However, on May 5, the CIAC announced that the entire spring season was canceled due to COVID-19. The decision came after Governor Ned Lamont’s announcement that state schools would stay closed through the rest of the school year. The varsity sports that did not get to play this spring included baseball, softball, lacrosse, tennis, golf, outdoor track, crew, and sailing. Connecticut was the last state in the nation to cancel the spring high school sports season.
After spring sports were canceled, the American Legion baseball season was canceled for the summer across the country. However, a new league, the Connecticut Elite Baseball Association (CEBA), was formed in order to provide local ballplayers with an opportunity to take the diamond. A girls’ lacrosse league, the Dream League, was also formed this summer.
On July 31, the CIAC released a plan to play a shortened fall sports season that would start on Sept. 24 instead of the original date of Sept. 10.
On Aug. 10, the CIAC’s football committee made a vote that recommended moving the football season to the spring. Two days later, the CIAC’s Board of Control unanimously voted to continue with its plan for the fall season for all sports.
The next day, the state Department of Health (DPH) recommended to the CIAC to move football and girls’ volleyball to the spring and also recommended suspending fall sports activities until at least two weeks after the reopening of in-person instruction in schools. The CIAC responded by putting fall sports activities on hold and revising its plan to play.

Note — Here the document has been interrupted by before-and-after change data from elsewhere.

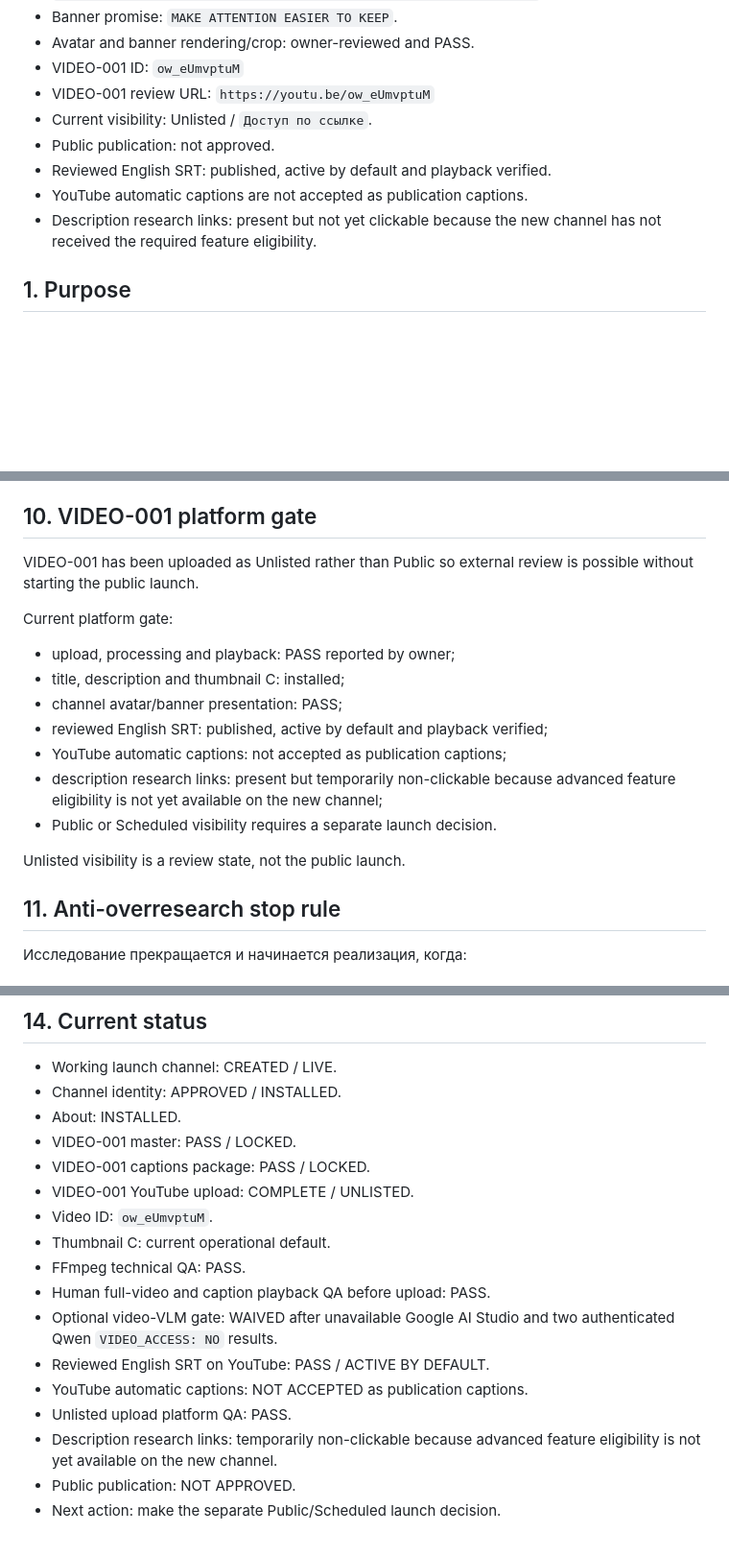
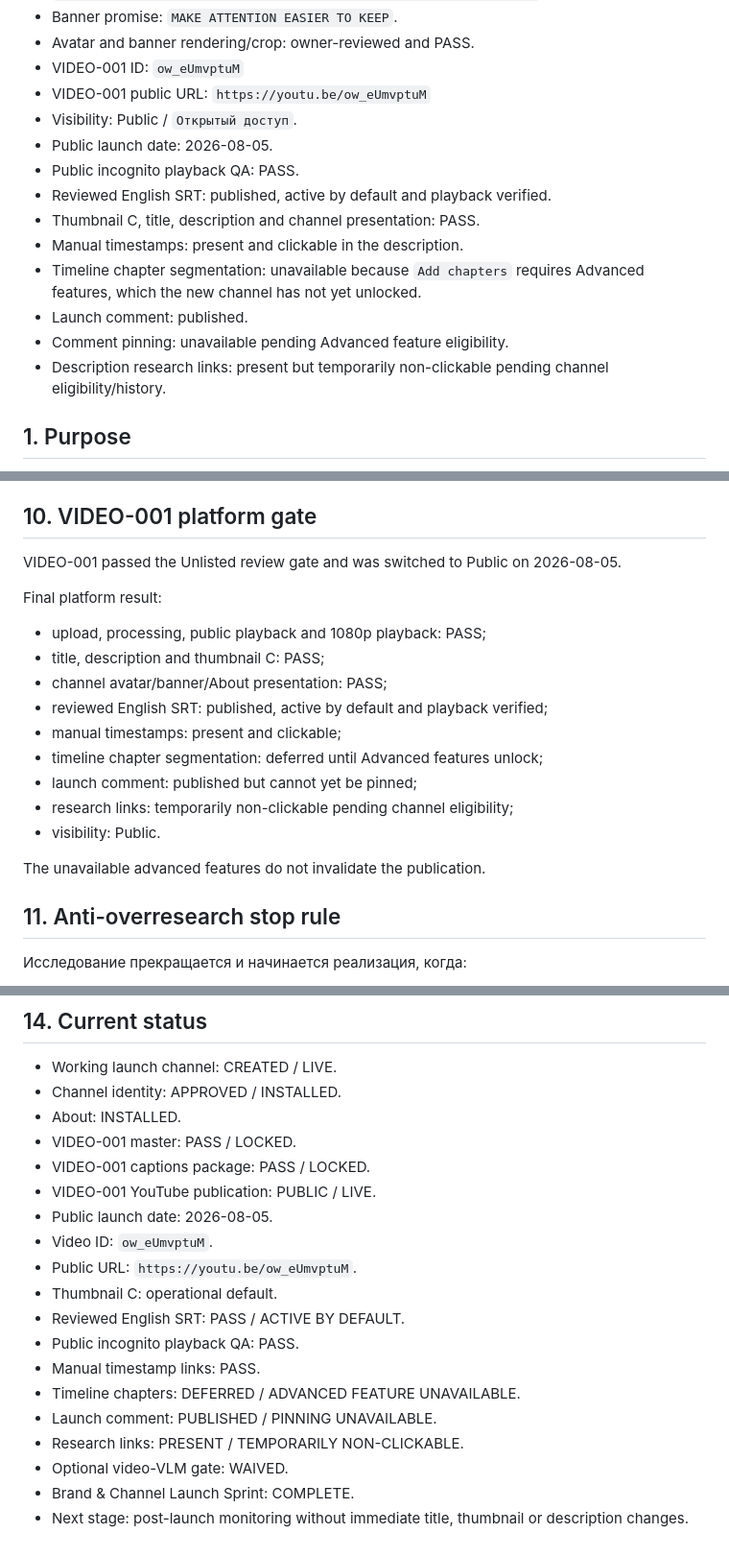
Before and after one commit to dmitya30/vibe-youtube, a Markdown page: docs/CHANNEL_LAUNCH.md, 3 parts joined by grey strips. Shown at 96% size. GitHub-like rendering; blank space fills up the shorter version.

```diff
--- a/docs/CHANNEL_LAUNCH.md
+++ b/docs/CHANNEL_LAUNCH.md
@@ -27,13 +27,19 @@ Owner: channel strategy, identity, account setup, launch configuration and platf
 - Banner promise: `MAKE ATTENTION EASIER TO KEEP`.
 - Avatar and banner rendering/crop: owner-reviewed and PASS.
 - VIDEO-001 ID: `ow_eUmvptuM`
-- VIDEO-001 review URL: `https://youtu.be/ow_eUmvptuM`
-- Current visibility: Unlisted / `Доступ по ссылке`.
-- Public publication: not approved.
+- VIDEO-001 public URL: `https://youtu.be/ow_eUmvptuM`
+- Visibility: Public / `Открытый доступ`.
+- Public launch date: 2026-08-05.
+- Public incognito playback QA: PASS.
 - Reviewed English SRT: published, active by default and playback verified.
-- YouTube automatic captions are not accepted as publication captions.
-- Description research links: present but not yet clickable because the new
-  channel has not received the required feature eligibility.
+- Thumbnail C, title, description and channel presentation: PASS.
+- Manual timestamps: present and clickable in the description.
+- Timeline chapter segmentation: unavailable because `Add chapters` requires
+  Advanced features, which the new channel has not yet unlocked.
+- Launch comment: published.
+- Comment pinning: unavailable pending Advanced feature eligibility.
+- Description research links: present but temporarily non-clickable pending
+  channel eligibility/history.
 
 ## 1. Purpose
 
@@ -221,21 +227,22 @@ Channel trailer, сложные shelves и подробная homepage architect
 
 ## 10. VIDEO-001 platform gate
 
-VIDEO-001 has been uploaded as Unlisted rather than Public so external review
-is possible without starting the public launch.
+VIDEO-001 passed the Unlisted review gate and was switched to Public on
+2026-08-05.
 
-Current platform gate:
+Final platform result:
 
-- upload, processing and playback: PASS reported by owner;
-- title, description and thumbnail C: installed;
-- channel avatar/banner presentation: PASS;
+- upload, processing, public playback and 1080p playback: PASS;
+- title, description and thumbnail C: PASS;
+- channel avatar/banner/About presentation: PASS;
 - reviewed English SRT: published, active by default and playback verified;
-- YouTube automatic captions: not accepted as publication captions;
-- description research links: present but temporarily non-clickable because
-  advanced feature eligibility is not yet available on the new channel;
-- Public or Scheduled visibility requires a separate launch decision.
+- manual timestamps: present and clickable;
+- timeline chapter segmentation: deferred until Advanced features unlock;
+- launch comment: published but cannot yet be pinned;
+- research links: temporarily non-clickable pending channel eligibility;
+- visibility: Public.
 
-Unlisted visibility is a review state, not the public launch.
+The unavailable advanced features do not invalidate the publication.
 
 ## 11. Anti-overresearch stop rule
 
@@ -298,17 +305,18 @@ Sprint завершён только при наличии:
 - About: INSTALLED.
 - VIDEO-001 master: PASS / LOCKED.
 - VIDEO-001 captions package: PASS / LOCKED.
-- VIDEO-001 YouTube upload: COMPLETE / UNLISTED.
+- VIDEO-001 YouTube publication: PUBLIC / LIVE.
+- Public launch date: 2026-08-05.
 - Video ID: `ow_eUmvptuM`.
-- Thumbnail C: current operational default.
-- FFmpeg technical QA: PASS.
-- Human full-video and caption playback QA before upload: PASS.
-- Optional video-VLM gate: WAIVED after unavailable Google AI Studio and
-  two authenticated Qwen `VIDEO_ACCESS: NO` results.
-- Reviewed English SRT on YouTube: PASS / ACTIVE BY DEFAULT.
-- YouTube automatic captions: NOT ACCEPTED as publication captions.
-- Unlisted upload platform QA: PASS.
-- Description research links: temporarily non-clickable because advanced
-  feature eligibility is not yet available on the new channel.
-- Public publication: NOT APPROVED.
-- Next action: make the separate Public/Scheduled launch decision.
+- Public URL: `https://youtu.be/ow_eUmvptuM`.
+- Thumbnail C: operational default.
+- Reviewed English SRT: PASS / ACTIVE BY DEFAULT.
+- Public incognito playback QA: PASS.
+- Manual timestamp links: PASS.
+- Timeline chapters: DEFERRED / ADVANCED FEATURE UNAVAILABLE.
+- Launch comment: PUBLISHED / PINNING UNAVAILABLE.
+- Research links: PRESENT / TEMPORARILY NON-CLICKABLE.
+- Optional video-VLM gate: WAIVED.
+- Brand & Channel Launch Sprint: COMPLETE.
+- Next stage: post-launch monitoring without immediate title, thumbnail or
+  description changes.
```
Also changed, not shown: other parts of docs/CHANNEL_LAUNCH.md (+1 -1 lines), docs/VIDEO001_PUBLISHING.md (+56 -29 lines).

On Aug. 23, the CIAC announced that all teams would be allowed to resume conditioning the following day and begin participating in non-contact skillwork on Aug. 29. Three days later, the CIAC updated its plan to play fall sports and pushed back the first scheduled date of regular-season games to Oct. 1.
On Sept, 4, the CIAC made a monumental decision when it announced that it was canceling the traditional 11-on-11 full-contact fall football season in alignment with guidelines established by the DPH. The CIAC also announced that volleyball players would have to wear masks in their matches during the season.

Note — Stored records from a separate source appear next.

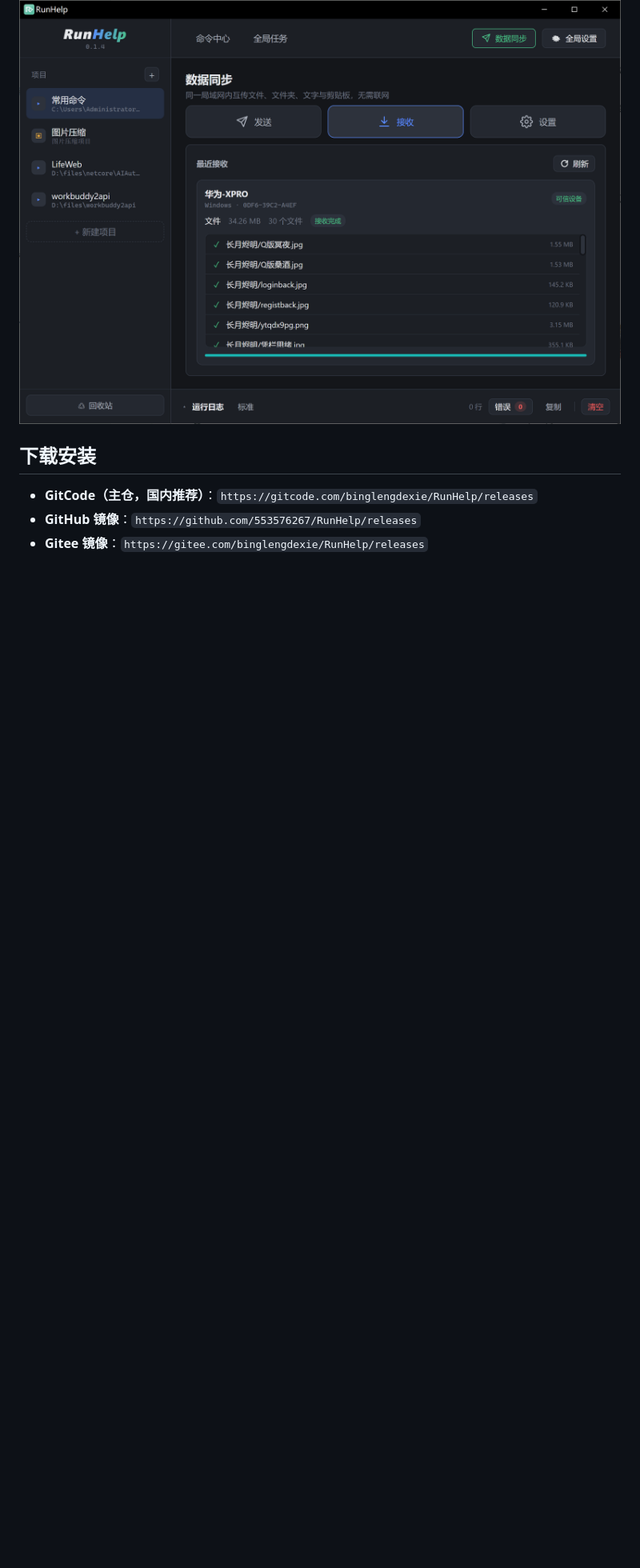
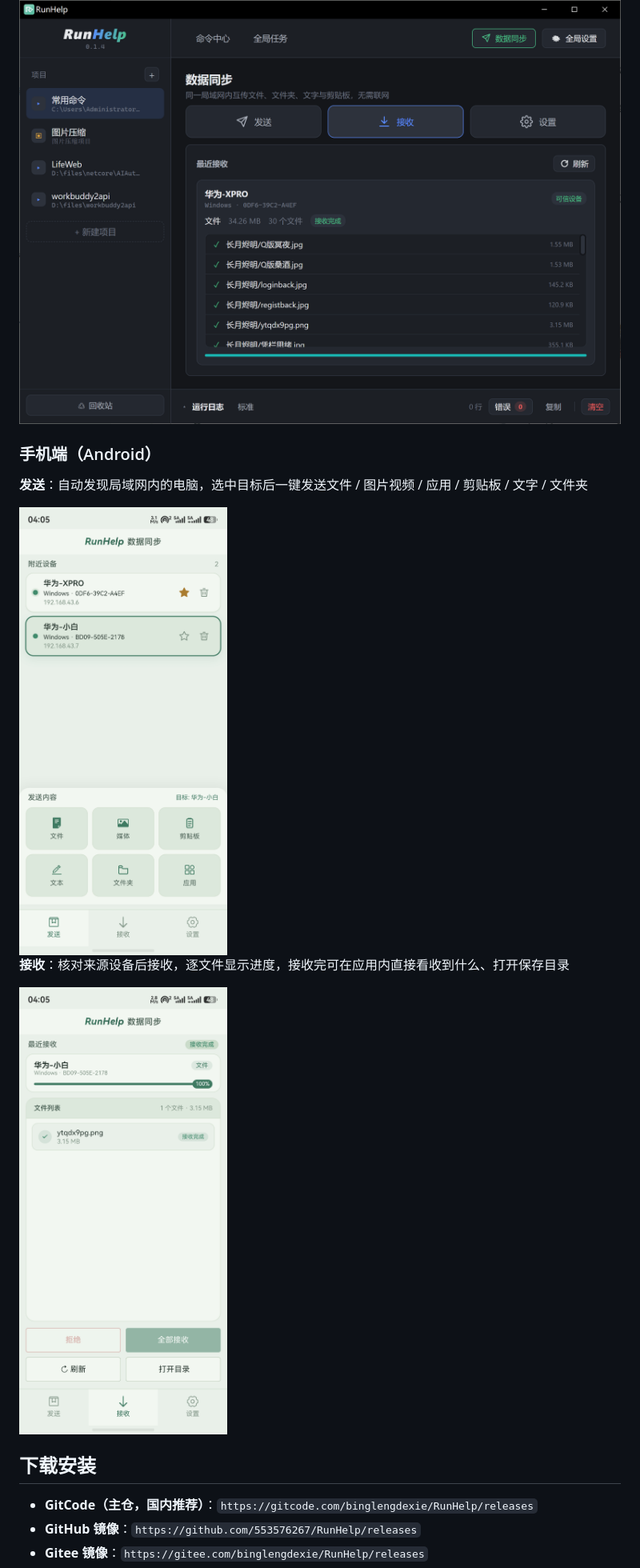
Before and after one commit to 553576267/RunHelp, a Markdown page: README.md, the part around one of its changes. Shown at 80% size. Rendered like a GitHub page; pictures changed too: docs/screenshots/mobile-receive.jpg (added), docs/screenshots/mobile-send.jpg (added); blank space fills up the shorter version.

```diff
--- a/README.md
+++ b/README.md
@@ -54,6 +58,16 @@ Windows 桌面端开发辅助工具：**轻便、快捷、内存占用低**。
 
 ![数据同步接收](docs/screenshots/sync-receive.png)
 
+### 手机端（Android）
+
+**发送**：自动发现局域网内的电脑，选中目标后一键发送文件 / 图片视频 / 应用 / 剪贴板 / 文字 / 文件夹
+
+<img src="docs/screenshots/mobile-send.jpg" width="300" alt="手机端发送">
+
+**接收**：核对来源设备后接收，逐文件显示进度，接收完可在应用内直接看收到什么、打开保存目录
+
+<img src="docs/screenshots/mobile-receive.jpg" width="300" alt="手机端接收">
+
 ## 下载安装
 
 - **GitCode（主仓，国内推荐）**：`https://gitcode.com/binglengdexie/RunHelp/releases`
```
Also changed, not shown: other parts of README.md (+32 -3 lines), docs/assets/donation.png (added).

The decision to cancel the traditional football season became official following a CIAC Board of Control vote on Sept. 16. Several teams in the state still participated in independent leagues, while other teams competed in a 7-on-7 non-tackle format. On Sept, 29, the CIAC announced plans for an alternative season in spring 2021 for any sports that didn’t complete at least 40 percent of games during the regularly scheduled season.
Without football, the CIAC fall season got underway for several other sports on Oct. 1 and ran for the next six weeks. Teams played shortened schedules and did not participate in state tournaments or championships, although several conferences held modified versions of their annual postseason competitions. Numerous teams throughout the state had games either canceled or postponed as a result of positive COVID-19 cases in their respective high schools, and some had to drop out of their league tournaments for that same reason.
On Nov. 5, the CIAC announced that it was indefinitely postponing the start of the winter season, which has been slated to begin on Dec. 7. Then on Nov. 17, the CIAC stated that it was pushing back the first date of practices for a potential winter season to Tuesday, Jan. 19, 2021, effectively moving back the opening date of games to the first week of February.